● **TASK INPUT**:
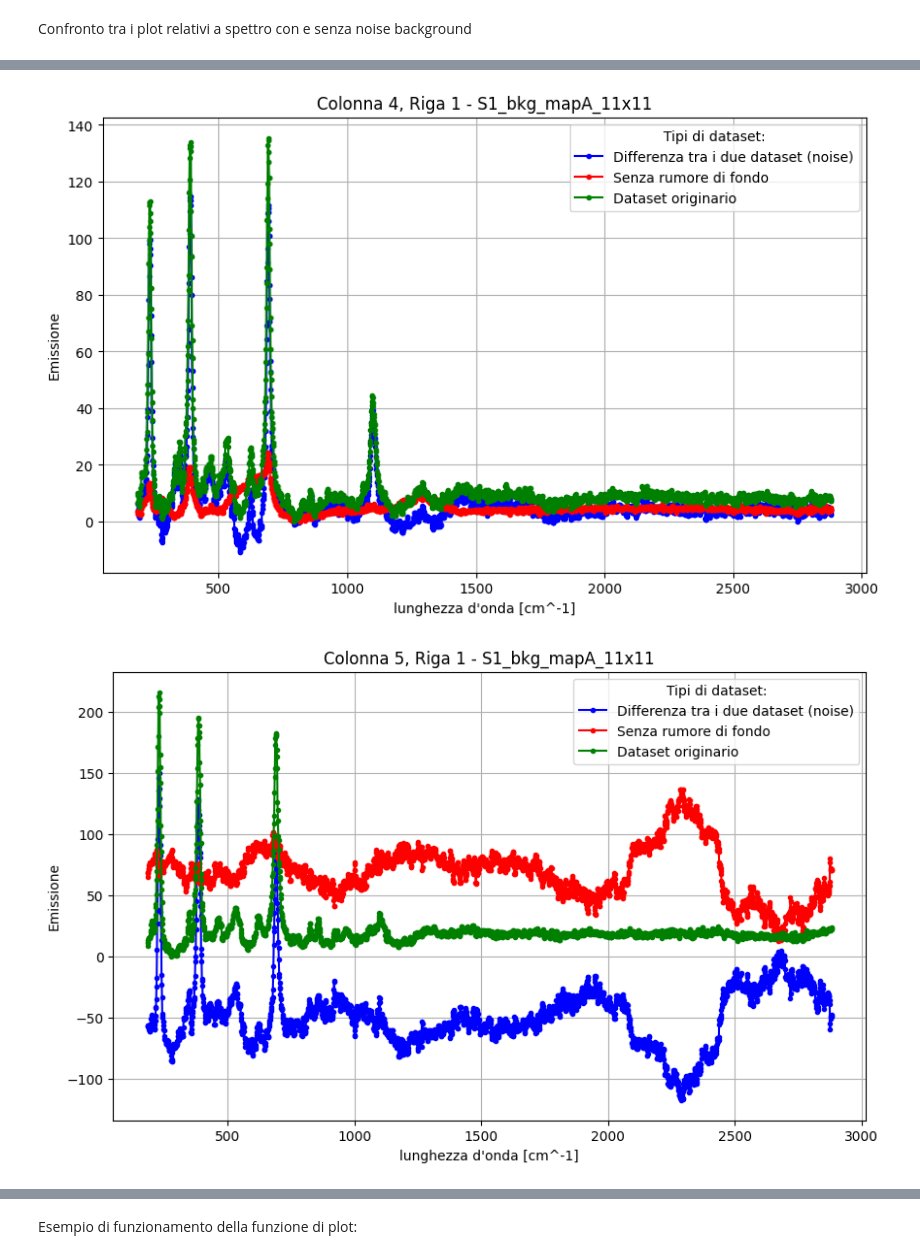
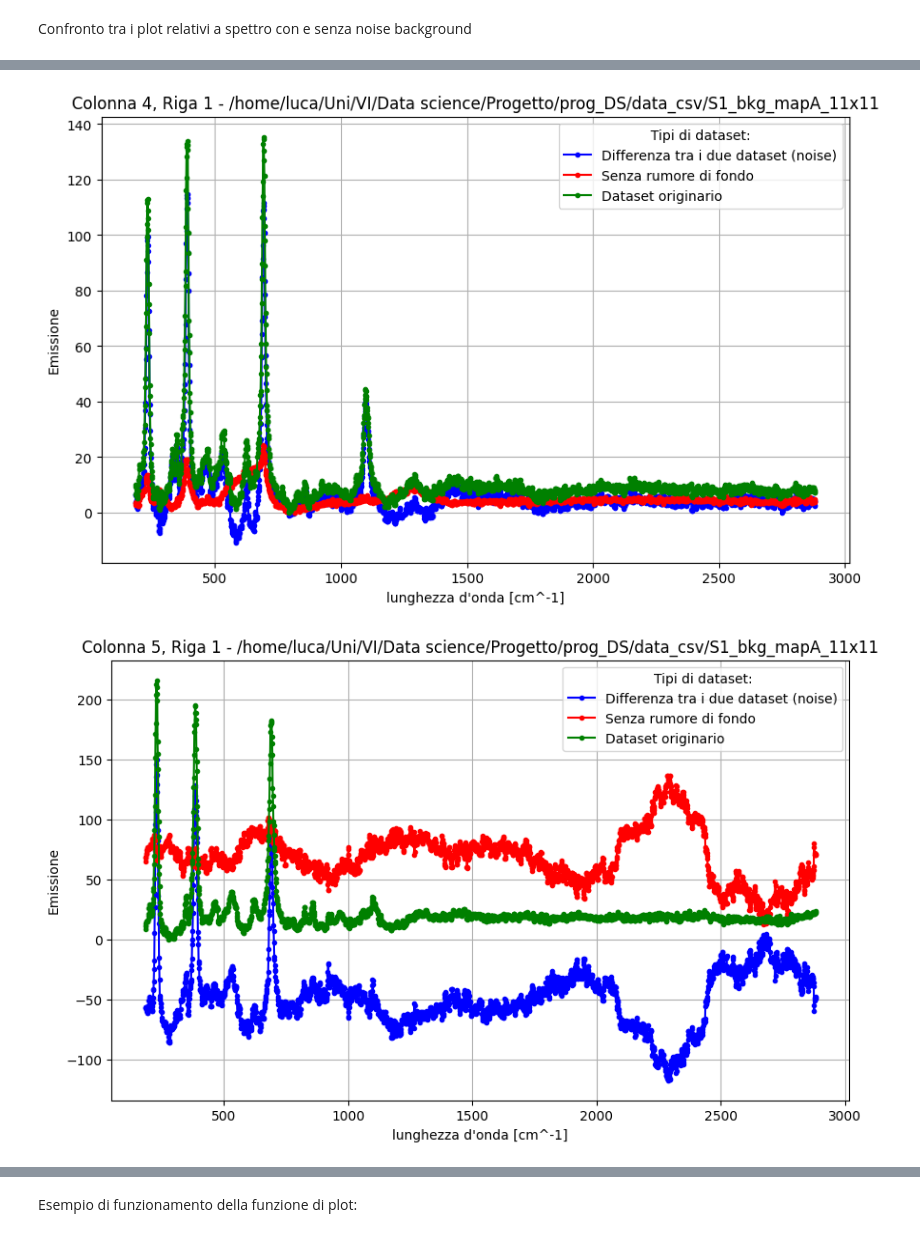
Before and after one commit to lucasulinux/progetto_data_science, a Jupyter notebook: prog_ipynb.ipynb, the cells around one changed output, grey strips where cells are left out. Cells and saved outputs as stored; diff of their text form; code cells hidden in the pictures.

```diff
--- a/prog_ipynb.ipynb
+++ b/prog_ipynb.ipynb
@@ -9,7 +8,9 @@ path_db_raman = "/home/luca/Uni/VI/Data science/Progetto/prog_DS/Raman-20250709T
 # %% [markdown]
 Guardando dentro ai file di database Raman, scopriamo che sono salvati come txt, con spazi all'inizio e "a capi" dopo ogni coppia di punti x,y. Questa viene segnata con un \n quando si importa la stringa. Perciò bisogna aggeggiare i dati per plottarli, così:
 # %%
-name ="/home/luca/Uni/VI/Data science/Progetto/prog_DS/Raman-20250709T202209Z-1-001/Database Raman/Albite.txt"
+path_db_raman = "/home/luca/Uni/VI/Data science/Progetto/prog_DS/Raman-20250709T202209Z-1-001/Database Raman"
+name = path_db_raman + "/Albite.txt"
+
 open(name).read()
 # %% [output]
 '   1.0000000e+02   0.0000000e+00\n   1.3037720e+02   0.0000000e+00\n   1.3085930e+02   2.9943790e+01\n   1.3134140e+02   4.0095520e+01\n   1.3182350e+02   3.2205990e+01\n   1.3230560e+02   1.0157960e ...
@@ -79,7 +80,7 @@ Mi salvo ora su csv i dati relativi agli spettri dei minerali puri, ho quindi:
 
 "nome minerale", valore x, valore y fino ad esaurimento coppie x,y
 # %%
-with open("minerali.csv", "w", newline="") as file:
+with open("/home/luca/Uni/VI/Data science/Progetto/prog_DS/data_csv/minerali.csv", "w", newline="") as file:
     writer = csv.writer(file)
     #writer.writerow(["nome", "x", "y"])  # intestazione
 
@@ -194,8 +195,9 @@ Scopro che è 2882.0 per S1 e 4002.22 per S2
 # %% [markdown]
 Confronto tra i plot relativi a spettro con e senza noise background
 # %%
-directory= "/home/luca/Uni/VI/Data science/Progetto/prog_DS"
+directory= "/home/luca/Uni/VI/Data science/Progetto/prog_DS/data_csv/"
 names = ["S1_bkg_mapA_11x11.csv", "S1_mapA_11x11.csv", "S2_bkg_mapA_11x11.csv", "S2_mapA_11x11.csv"]
+names = [directory+n for n in names]
 df = pd.read_csv(names[0])
 df1 = pd.read_csv(names[1])
 for i in range(11):
@@ -220,2 +222,2 @@ for i in range(11):
-[figure, old version]
+[figure, new version]
-[figure, old version]
+[figure, new version]
```
Also changed, not shown: parts of 3 cells of this notebook, 17 other files.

● **WHAT THE EXERCISE ASKS**: Search the material for the word "range" and copy every matching line.

● **SOLUTION TO THIS EXERCISE**:
 for i in range(11):
@@ -220,2 +222,2 @@ for i in range(11):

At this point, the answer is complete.